What this task involves:
All lines in the records below that hold "active" are to be shown.

Supplied records:
□ □ □

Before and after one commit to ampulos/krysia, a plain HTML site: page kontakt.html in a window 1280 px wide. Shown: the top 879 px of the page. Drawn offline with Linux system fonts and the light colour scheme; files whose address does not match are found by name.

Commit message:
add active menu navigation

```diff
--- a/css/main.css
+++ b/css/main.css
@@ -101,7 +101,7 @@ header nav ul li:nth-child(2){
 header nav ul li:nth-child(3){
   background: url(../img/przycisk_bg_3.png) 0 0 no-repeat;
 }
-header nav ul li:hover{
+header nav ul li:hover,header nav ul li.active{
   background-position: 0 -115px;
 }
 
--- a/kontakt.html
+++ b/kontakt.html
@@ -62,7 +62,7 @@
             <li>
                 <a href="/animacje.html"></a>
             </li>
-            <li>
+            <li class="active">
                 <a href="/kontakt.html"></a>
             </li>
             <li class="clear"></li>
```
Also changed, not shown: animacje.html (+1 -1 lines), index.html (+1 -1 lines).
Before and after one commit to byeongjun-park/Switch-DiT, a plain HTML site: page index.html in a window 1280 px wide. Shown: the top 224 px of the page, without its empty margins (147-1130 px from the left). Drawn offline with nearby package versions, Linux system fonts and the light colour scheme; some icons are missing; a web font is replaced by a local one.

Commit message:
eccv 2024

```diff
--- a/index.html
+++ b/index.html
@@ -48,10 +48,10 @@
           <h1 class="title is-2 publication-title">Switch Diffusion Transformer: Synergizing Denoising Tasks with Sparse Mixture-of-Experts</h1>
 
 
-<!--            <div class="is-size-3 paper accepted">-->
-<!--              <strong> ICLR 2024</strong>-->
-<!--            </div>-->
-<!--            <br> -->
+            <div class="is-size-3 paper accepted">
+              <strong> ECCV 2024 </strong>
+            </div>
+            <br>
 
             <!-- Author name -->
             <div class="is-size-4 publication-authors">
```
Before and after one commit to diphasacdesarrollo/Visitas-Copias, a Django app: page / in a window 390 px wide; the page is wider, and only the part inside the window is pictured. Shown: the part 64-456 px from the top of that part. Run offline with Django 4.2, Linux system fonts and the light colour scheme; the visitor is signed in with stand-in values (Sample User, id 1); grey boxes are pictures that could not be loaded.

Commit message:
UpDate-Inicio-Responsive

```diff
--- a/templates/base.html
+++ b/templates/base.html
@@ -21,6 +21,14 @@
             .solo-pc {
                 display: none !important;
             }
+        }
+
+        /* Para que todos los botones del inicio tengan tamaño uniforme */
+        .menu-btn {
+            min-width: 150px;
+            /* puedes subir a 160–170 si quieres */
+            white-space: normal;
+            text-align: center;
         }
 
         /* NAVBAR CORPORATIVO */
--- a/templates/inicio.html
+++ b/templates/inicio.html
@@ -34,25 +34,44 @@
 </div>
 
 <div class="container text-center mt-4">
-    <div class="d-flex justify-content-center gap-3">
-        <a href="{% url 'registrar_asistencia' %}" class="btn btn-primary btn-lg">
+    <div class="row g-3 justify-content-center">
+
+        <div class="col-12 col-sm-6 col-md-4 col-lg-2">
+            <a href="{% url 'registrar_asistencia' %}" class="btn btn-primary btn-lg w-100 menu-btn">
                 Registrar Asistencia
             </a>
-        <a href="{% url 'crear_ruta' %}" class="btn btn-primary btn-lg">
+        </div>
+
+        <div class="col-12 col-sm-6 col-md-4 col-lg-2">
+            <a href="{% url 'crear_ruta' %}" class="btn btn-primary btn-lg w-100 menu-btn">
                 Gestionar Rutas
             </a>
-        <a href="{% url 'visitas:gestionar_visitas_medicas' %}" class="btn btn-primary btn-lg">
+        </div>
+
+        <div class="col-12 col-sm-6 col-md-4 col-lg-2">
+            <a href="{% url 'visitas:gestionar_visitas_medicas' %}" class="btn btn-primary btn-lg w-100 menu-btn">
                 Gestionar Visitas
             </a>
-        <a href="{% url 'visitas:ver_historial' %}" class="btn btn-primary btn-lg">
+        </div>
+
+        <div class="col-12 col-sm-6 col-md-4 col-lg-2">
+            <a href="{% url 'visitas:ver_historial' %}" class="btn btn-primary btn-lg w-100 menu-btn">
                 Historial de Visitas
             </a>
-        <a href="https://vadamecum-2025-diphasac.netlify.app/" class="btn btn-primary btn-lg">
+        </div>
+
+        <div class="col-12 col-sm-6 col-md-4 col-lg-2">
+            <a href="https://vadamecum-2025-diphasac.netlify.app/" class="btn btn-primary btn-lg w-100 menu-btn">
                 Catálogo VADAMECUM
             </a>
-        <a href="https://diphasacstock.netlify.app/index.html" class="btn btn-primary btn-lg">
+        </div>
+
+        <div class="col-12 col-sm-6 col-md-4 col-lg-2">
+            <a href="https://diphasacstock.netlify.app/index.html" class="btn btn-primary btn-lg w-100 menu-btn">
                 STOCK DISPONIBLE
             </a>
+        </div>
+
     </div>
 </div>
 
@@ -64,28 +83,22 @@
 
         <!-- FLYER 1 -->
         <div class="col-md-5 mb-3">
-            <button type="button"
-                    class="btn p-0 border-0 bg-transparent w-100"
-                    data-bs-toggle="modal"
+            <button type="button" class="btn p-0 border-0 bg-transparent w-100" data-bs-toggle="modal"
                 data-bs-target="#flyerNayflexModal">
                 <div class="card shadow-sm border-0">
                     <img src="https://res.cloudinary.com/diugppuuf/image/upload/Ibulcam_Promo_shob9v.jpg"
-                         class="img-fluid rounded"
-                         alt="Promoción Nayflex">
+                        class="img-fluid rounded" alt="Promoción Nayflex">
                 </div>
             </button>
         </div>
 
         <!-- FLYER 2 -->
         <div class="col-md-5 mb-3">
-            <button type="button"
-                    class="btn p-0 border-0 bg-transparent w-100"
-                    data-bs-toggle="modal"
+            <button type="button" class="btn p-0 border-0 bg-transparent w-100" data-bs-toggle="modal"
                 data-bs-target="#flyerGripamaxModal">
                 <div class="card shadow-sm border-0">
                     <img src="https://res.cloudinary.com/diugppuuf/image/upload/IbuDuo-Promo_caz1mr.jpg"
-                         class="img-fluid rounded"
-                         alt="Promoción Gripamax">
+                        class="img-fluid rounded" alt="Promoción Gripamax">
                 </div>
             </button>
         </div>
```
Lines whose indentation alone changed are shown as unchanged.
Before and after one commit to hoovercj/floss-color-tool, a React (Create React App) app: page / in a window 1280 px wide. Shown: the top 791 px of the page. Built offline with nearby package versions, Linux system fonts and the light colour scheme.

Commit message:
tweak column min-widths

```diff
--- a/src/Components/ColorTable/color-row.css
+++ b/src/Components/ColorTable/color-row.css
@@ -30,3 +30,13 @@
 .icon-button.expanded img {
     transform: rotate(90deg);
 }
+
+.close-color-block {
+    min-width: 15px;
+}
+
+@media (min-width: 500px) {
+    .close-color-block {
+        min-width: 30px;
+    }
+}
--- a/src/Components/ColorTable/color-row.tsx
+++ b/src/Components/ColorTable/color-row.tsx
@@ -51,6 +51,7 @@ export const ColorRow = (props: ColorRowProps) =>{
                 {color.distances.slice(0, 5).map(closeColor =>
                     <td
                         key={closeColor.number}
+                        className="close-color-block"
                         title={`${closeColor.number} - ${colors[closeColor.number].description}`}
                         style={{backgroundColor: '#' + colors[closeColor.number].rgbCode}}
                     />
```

□ □ □

Completed task:
add active menu navigation
+header nav ul li:hover,header nav ul li.active{
+            <li class="active">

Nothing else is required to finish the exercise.